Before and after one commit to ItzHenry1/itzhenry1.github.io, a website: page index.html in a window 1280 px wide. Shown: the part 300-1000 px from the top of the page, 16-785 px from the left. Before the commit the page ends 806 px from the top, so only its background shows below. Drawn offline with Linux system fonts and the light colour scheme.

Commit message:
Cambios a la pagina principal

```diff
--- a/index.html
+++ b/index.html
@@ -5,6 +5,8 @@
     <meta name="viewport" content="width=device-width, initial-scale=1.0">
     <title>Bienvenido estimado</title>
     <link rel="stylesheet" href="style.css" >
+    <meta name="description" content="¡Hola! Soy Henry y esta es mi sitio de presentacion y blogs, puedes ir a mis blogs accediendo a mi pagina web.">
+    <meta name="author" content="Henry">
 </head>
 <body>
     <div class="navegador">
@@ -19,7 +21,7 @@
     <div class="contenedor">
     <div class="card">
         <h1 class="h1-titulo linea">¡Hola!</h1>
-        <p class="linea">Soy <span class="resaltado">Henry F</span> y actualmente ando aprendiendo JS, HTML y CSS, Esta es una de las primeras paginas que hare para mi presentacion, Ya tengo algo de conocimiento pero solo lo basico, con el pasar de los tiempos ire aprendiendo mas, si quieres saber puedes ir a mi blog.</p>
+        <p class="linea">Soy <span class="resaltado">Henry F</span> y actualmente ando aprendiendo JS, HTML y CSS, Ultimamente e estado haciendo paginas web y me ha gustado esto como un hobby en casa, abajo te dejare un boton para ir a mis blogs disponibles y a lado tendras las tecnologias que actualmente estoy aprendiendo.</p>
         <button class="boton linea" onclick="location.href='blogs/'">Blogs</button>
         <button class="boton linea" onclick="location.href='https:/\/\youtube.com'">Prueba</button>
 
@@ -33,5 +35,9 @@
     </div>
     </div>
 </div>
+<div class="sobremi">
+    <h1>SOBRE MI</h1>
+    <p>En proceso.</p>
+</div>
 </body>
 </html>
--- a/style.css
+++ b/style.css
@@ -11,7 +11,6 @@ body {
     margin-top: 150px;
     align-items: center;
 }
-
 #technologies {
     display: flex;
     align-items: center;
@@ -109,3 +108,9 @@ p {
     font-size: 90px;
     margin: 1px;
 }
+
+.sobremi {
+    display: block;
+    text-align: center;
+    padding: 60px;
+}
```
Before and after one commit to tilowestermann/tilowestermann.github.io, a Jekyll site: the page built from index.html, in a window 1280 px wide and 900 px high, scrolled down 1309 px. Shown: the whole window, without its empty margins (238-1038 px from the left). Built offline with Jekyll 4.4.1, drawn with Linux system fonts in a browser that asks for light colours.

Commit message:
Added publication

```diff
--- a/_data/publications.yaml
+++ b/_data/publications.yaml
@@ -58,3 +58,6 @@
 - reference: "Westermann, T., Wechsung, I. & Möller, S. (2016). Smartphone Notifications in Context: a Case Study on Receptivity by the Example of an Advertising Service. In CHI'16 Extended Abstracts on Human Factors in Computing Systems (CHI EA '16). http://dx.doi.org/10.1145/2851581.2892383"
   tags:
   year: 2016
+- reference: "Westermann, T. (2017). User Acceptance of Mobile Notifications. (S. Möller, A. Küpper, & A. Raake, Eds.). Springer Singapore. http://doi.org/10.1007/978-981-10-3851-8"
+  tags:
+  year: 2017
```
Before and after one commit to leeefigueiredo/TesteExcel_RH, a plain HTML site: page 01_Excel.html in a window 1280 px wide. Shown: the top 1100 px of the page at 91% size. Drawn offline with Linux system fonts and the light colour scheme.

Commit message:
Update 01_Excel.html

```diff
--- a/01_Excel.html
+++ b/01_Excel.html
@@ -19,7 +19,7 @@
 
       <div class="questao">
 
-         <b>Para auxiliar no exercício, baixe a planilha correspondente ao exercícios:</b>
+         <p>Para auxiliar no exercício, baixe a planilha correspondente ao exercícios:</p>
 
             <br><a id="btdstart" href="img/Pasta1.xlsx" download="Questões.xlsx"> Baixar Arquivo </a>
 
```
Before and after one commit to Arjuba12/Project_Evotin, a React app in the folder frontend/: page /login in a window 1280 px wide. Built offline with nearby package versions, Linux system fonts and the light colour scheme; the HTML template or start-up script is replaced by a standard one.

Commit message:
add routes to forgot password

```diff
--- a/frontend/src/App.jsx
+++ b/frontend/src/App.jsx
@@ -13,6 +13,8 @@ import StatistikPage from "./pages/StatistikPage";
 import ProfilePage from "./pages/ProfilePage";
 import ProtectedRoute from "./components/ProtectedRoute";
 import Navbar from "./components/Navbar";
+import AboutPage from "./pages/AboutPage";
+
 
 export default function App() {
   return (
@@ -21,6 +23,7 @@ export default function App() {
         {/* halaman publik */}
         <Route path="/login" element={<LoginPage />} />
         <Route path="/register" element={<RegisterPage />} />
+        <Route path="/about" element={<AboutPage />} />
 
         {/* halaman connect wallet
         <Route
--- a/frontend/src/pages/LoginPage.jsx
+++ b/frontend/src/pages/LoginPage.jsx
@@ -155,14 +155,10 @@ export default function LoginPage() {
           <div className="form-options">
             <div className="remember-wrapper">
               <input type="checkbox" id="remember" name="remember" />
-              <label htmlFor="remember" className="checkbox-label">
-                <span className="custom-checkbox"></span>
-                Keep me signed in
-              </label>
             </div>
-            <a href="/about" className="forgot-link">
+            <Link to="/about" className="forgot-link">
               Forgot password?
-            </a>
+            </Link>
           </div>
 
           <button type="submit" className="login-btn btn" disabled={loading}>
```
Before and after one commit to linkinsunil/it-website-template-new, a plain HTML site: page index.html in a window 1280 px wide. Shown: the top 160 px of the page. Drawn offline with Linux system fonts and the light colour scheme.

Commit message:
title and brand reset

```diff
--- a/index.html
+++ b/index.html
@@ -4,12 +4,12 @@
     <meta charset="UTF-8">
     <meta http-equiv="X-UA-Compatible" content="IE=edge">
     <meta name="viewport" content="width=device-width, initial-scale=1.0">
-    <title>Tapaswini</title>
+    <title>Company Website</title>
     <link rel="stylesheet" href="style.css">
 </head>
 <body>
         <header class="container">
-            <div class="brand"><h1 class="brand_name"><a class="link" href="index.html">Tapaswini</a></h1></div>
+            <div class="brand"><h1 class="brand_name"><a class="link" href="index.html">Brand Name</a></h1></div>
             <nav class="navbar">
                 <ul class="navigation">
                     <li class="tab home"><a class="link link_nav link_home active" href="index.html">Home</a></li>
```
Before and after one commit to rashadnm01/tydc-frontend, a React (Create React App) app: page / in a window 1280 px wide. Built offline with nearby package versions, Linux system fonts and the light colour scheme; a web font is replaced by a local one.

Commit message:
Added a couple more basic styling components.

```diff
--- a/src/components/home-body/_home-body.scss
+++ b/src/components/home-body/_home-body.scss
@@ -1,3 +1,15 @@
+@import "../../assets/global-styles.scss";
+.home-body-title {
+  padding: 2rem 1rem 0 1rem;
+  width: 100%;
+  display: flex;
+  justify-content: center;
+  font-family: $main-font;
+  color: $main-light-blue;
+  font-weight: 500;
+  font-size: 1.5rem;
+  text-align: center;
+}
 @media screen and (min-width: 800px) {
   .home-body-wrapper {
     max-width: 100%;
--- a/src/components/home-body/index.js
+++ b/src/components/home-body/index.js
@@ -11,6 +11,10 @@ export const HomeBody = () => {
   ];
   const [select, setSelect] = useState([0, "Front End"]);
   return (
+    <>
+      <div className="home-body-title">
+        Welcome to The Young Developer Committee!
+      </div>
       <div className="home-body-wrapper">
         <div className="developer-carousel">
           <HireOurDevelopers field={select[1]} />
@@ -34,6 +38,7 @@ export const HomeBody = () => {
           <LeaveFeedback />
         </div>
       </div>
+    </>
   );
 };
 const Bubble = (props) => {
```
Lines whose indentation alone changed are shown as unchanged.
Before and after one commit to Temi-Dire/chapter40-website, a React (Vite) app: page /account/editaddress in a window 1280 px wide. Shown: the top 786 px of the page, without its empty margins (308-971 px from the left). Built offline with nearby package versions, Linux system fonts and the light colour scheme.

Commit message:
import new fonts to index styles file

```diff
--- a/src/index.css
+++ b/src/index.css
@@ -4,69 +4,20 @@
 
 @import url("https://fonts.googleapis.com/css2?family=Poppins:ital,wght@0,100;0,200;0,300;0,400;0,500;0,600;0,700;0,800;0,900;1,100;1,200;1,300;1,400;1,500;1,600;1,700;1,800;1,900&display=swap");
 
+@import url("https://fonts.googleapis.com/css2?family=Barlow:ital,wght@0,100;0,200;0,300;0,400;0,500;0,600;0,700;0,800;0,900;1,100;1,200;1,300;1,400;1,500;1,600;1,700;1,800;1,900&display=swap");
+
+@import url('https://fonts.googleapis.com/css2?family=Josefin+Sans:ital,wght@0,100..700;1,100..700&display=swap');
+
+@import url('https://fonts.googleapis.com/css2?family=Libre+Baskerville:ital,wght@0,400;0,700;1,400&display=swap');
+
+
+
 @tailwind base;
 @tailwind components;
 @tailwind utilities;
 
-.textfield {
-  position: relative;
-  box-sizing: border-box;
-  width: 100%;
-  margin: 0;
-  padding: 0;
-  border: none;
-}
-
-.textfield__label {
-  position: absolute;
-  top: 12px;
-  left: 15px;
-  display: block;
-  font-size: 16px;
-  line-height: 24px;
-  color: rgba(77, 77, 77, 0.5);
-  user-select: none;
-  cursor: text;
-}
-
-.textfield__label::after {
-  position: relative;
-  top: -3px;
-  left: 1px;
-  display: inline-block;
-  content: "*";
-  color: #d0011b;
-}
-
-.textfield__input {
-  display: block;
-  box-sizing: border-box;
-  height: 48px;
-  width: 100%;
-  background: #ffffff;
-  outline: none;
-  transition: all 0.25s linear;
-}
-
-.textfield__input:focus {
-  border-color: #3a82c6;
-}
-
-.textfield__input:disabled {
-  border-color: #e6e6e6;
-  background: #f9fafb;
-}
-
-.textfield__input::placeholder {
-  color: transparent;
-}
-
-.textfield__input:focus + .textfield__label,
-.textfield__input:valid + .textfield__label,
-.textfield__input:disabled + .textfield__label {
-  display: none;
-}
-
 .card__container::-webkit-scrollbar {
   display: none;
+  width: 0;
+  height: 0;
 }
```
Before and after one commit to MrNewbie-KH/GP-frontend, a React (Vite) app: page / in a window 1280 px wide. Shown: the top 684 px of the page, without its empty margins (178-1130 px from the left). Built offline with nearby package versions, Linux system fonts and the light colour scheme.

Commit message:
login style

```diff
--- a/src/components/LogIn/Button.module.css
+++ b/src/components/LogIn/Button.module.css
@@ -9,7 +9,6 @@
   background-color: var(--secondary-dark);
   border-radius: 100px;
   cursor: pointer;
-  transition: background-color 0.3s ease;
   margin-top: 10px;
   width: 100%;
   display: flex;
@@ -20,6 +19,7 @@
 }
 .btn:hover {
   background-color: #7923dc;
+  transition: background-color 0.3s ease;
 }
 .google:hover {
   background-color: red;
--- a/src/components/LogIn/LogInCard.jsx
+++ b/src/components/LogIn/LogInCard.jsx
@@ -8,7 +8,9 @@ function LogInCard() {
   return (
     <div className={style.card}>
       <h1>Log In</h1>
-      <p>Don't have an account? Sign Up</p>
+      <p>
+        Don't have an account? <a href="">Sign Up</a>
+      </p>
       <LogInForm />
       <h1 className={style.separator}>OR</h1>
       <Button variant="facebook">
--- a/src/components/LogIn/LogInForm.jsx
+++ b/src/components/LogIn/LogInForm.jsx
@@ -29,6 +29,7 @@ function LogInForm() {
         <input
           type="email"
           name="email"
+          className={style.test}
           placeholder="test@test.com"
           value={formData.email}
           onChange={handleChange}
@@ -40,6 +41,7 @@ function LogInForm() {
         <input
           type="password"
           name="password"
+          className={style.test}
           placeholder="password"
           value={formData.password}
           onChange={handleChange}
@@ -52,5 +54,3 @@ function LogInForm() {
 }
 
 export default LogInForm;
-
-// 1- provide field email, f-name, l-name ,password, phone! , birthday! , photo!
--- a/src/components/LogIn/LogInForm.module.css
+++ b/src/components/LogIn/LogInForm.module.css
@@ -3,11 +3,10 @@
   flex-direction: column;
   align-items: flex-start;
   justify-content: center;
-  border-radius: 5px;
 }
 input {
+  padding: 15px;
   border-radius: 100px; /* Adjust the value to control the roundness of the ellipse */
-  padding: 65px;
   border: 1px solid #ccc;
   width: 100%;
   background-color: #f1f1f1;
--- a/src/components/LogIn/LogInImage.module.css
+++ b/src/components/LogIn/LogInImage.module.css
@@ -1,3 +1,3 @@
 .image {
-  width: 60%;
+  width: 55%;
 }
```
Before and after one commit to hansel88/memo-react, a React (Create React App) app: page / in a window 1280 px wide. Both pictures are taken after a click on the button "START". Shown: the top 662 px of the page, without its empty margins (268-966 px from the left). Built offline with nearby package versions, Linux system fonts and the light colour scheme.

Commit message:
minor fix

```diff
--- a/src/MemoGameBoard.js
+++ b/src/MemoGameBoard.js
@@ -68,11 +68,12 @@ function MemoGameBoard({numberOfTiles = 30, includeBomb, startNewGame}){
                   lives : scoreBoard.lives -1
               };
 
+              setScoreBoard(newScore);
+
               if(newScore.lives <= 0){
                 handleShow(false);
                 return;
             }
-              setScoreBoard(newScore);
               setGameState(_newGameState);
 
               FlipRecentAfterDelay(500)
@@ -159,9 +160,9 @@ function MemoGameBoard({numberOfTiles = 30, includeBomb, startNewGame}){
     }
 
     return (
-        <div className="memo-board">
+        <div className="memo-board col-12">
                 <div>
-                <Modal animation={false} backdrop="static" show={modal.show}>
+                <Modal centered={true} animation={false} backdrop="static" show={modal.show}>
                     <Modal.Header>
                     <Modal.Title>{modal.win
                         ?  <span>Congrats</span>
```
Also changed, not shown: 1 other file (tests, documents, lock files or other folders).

» ABOUT THIS EXERCISE
Lines containing the word "border" must be found in the data above and copied.

» ANSWER TO THE EXERCISE
-  box-sizing: border-box;
-  border: none;
-  box-sizing: border-box;
-  border-color: #3a82c6;
-  border-color: #e6e6e6;
   border-radius: 100px;
-  border-radius: 5px;
   border-radius: 100px; /* Adjust the value to control the roundness of the ellipse */
   border: 1px solid #ccc;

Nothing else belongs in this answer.